International economic developments
Members commenced their discussion of international economic developments by noting that the global economy had continued to recover from the largest contraction in decades, supported by a substantial fiscal and monetary policy response and the easing of measures to contain the virus in some countries. There were widening gaps in the outlook across economies, however, which largely reflected differences in health outcomes and progress with the vaccination of populations. Higher vaccination rates and the associated relaxation of containment measures had enabled a rapid recovery in several advanced economies, but in countries with low vaccine coverage, the rapid spread of the Delta variant of COVID-19 was tempering the economic outlook. Access to vaccines was an ongoing concern for some emerging market countries and high case numbers were putting health systems under considerable strain.
The medium-term outlook for Australia’s major trading partners generally remained solid. The Chinese economy continued to grow in line with pre-pandemic expectations. In a number of economies in Asia, strong global demand for goods had led to stronger export growth and increased investment in manufacturing capacity, although a resurgence of the virus and restrictions on activity in some countries were weighing on domestic demand. The recovery was expected to continue in countries in North America and Europe where progress with vaccination programs allowed for an easing of containment measures. Fiscal settings remained highly stimulatory in the United States.
Members noted that substantial spare capacity remained in most advanced economies’ labour markets, despite the strong recovery in economic activity. In contrast to Australia, employment, participation rates and hours worked remained well below pre-pandemic levels in many countries. Lower labour force participation in some countries reflected the impact of prolonged school closures on child care responsibilities, lingering health concerns and ongoing provision of wage subsidies.
Headline inflation had picked up in a number of advanced economies. However, this was in large part the result of pandemic-related disruptions, including supply chain bottlenecks and unusually high shipping costs, which were likely to be temporary.
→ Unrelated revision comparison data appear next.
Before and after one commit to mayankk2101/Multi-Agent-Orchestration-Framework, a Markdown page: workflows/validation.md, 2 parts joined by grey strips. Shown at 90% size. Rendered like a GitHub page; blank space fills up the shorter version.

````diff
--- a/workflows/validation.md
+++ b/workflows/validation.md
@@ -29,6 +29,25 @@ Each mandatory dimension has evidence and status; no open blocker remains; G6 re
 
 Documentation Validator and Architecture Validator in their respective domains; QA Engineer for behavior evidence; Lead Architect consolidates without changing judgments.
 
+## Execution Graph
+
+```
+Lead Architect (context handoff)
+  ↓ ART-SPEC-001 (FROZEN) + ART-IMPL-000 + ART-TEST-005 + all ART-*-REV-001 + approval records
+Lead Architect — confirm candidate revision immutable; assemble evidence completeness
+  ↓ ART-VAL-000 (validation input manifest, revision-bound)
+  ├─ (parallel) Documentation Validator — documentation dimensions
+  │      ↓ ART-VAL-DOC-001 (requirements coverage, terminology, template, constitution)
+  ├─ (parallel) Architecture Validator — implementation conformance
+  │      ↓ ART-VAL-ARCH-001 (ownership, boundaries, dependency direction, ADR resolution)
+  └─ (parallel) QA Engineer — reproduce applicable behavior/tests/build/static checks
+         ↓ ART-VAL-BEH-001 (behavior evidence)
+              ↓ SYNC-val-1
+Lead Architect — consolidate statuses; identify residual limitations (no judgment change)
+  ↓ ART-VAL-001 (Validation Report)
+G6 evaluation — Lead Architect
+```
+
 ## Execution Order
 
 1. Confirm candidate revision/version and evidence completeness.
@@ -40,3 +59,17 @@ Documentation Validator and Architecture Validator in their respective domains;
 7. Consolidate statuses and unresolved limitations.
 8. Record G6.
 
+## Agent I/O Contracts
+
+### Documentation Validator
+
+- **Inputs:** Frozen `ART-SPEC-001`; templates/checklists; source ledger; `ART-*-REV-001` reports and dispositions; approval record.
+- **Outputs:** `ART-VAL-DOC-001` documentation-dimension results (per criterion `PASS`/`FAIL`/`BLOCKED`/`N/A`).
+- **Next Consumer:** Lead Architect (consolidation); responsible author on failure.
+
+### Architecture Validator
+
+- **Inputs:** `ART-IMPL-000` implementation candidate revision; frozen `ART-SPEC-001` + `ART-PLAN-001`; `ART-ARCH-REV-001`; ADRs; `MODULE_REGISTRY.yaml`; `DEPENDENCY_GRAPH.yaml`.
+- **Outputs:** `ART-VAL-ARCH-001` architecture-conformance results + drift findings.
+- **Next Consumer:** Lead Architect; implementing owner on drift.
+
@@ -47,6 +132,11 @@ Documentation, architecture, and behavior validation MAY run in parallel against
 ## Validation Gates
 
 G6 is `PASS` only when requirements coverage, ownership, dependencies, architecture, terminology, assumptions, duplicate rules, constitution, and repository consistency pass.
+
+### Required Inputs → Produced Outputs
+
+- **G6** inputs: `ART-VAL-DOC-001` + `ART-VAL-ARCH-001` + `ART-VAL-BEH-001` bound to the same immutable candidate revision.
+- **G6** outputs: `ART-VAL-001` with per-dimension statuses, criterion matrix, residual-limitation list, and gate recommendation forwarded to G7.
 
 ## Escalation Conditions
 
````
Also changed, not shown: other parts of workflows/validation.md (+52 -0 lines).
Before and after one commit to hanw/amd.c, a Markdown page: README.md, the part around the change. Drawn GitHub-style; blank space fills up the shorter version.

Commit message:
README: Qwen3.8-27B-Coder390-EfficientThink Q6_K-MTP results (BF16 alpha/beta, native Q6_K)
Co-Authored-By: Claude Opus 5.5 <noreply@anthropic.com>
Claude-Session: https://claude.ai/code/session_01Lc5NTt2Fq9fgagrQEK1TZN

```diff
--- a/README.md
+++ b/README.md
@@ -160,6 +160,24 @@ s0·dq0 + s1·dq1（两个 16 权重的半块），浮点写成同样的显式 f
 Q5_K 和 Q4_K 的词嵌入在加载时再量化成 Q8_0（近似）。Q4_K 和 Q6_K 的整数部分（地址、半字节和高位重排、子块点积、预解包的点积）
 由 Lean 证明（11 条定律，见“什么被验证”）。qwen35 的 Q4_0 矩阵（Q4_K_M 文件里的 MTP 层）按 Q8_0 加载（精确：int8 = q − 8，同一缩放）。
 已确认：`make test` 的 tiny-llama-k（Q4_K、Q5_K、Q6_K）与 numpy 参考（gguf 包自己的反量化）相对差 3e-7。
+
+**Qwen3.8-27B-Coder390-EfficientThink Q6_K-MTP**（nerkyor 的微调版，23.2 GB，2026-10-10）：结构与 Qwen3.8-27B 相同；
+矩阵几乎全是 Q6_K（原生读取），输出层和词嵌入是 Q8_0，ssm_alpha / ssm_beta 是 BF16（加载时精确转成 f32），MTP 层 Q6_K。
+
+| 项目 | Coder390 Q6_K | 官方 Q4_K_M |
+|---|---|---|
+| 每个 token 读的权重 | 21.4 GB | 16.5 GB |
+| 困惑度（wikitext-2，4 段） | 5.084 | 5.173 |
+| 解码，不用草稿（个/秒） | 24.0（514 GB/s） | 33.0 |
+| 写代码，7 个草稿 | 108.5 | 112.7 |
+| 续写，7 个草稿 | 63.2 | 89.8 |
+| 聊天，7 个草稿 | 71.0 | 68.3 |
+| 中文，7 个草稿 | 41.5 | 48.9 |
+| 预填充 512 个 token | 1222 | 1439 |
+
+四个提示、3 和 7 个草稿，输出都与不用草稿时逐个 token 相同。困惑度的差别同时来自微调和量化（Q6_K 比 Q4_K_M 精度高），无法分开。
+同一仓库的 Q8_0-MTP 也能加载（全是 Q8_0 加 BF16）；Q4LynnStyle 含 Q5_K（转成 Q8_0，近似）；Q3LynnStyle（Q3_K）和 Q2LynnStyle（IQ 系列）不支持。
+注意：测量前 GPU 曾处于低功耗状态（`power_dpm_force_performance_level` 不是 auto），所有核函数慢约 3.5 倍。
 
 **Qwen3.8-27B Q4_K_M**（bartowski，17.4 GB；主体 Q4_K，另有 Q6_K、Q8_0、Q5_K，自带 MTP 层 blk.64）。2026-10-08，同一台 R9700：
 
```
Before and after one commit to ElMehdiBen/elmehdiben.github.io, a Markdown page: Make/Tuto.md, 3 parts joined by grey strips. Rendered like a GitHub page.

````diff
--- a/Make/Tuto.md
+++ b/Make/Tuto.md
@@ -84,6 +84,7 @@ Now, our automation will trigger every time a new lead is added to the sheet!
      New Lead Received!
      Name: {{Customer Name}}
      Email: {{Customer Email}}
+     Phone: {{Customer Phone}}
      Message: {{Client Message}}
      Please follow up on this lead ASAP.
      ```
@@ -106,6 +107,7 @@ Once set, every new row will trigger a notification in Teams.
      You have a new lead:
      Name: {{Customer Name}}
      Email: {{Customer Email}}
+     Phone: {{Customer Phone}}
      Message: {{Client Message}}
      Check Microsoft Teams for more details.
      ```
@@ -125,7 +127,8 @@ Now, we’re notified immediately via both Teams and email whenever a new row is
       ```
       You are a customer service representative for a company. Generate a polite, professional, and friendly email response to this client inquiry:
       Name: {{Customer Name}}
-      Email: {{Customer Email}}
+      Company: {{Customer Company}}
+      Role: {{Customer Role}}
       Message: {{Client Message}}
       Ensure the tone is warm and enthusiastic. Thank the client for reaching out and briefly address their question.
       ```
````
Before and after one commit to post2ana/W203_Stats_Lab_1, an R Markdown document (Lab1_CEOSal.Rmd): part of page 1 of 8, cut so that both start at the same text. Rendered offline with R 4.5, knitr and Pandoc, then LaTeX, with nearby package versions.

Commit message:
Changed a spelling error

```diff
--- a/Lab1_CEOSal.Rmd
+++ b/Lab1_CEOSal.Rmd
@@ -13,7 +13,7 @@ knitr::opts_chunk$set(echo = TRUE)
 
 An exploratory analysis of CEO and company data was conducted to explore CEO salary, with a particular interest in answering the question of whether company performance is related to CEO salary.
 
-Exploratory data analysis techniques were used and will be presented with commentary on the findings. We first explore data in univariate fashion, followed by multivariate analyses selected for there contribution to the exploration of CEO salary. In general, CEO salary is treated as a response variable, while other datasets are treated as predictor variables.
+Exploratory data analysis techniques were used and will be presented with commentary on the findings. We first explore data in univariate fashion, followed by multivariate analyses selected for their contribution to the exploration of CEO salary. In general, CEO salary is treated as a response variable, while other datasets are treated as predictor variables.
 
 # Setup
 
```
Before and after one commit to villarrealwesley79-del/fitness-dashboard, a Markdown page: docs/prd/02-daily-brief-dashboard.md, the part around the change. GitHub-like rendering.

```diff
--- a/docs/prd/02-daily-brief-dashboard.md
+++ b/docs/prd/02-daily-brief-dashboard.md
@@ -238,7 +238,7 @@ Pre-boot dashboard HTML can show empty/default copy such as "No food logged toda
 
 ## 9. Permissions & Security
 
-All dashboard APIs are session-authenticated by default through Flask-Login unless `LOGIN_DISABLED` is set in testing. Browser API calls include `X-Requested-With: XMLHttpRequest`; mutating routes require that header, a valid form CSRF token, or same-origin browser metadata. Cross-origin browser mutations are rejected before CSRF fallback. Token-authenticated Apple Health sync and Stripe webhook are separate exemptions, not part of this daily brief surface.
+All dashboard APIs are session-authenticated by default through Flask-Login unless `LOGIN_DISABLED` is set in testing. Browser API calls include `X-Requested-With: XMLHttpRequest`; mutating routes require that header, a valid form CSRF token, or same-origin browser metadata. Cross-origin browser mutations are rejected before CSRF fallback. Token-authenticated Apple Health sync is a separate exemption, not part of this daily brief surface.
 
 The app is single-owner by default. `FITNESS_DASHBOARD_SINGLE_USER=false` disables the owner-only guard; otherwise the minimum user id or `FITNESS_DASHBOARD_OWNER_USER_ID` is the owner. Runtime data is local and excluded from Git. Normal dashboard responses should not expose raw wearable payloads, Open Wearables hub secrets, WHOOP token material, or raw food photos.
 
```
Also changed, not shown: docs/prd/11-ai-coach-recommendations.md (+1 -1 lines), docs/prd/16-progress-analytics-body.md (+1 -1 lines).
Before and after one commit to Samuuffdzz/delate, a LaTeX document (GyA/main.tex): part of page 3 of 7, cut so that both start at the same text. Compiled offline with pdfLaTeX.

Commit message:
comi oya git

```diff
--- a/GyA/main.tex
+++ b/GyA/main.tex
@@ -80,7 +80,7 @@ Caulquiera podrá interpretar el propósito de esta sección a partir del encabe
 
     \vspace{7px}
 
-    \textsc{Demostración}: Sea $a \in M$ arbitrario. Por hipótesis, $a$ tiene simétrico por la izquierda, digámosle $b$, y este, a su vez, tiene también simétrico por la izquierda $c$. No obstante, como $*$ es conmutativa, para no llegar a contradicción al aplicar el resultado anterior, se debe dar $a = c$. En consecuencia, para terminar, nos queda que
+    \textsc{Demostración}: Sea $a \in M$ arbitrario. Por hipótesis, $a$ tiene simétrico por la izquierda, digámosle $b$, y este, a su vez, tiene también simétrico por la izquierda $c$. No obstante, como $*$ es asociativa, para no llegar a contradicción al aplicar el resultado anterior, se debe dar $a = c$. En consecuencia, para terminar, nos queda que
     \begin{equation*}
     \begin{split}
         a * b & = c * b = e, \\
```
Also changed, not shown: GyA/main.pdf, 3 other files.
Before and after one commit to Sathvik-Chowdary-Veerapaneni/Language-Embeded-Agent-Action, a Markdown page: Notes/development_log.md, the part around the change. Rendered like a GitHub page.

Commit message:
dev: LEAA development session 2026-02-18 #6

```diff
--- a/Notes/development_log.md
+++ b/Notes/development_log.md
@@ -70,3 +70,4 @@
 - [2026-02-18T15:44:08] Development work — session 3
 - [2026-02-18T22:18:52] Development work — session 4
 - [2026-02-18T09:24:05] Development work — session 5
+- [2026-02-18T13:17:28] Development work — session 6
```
Members observed that there were both upside and downside risks to global inflation in the near term, and that the outlook for inflation in the medium term would largely depend on how quickly spare capacity in labour markets was absorbed and how wages responded to this.
Domestic economic developments
Turning to domestic economic developments, members noted that the recovery had established strong momentum prior to recent outbreaks of the Delta variant of COVID-19. GDP had recovered to its pre-pandemic level in the March quarter and timely indicators suggested that growth in private demand had remained strong in the June quarter. Labour market conditions had also strengthened further in the June quarter.
More recently, outbreaks of the Delta variant and accompanying lockdowns had introduced a high degree of uncertainty to the outlook for the second half of 2021. Members observed that economic activity and employment were expected to decline in the September quarter. The high transmissibility of the Delta variant raised the possibility that a more gradual reopening of the economy in affected areas would be needed compared with earlier episodes of lockdown restrictions. Under the assumption that further lengthy lockdowns would be limited, the economy was forecast to rebound from the current setback later in the year as restrictions are eased, consistent with the previously observed pattern in Australia and overseas.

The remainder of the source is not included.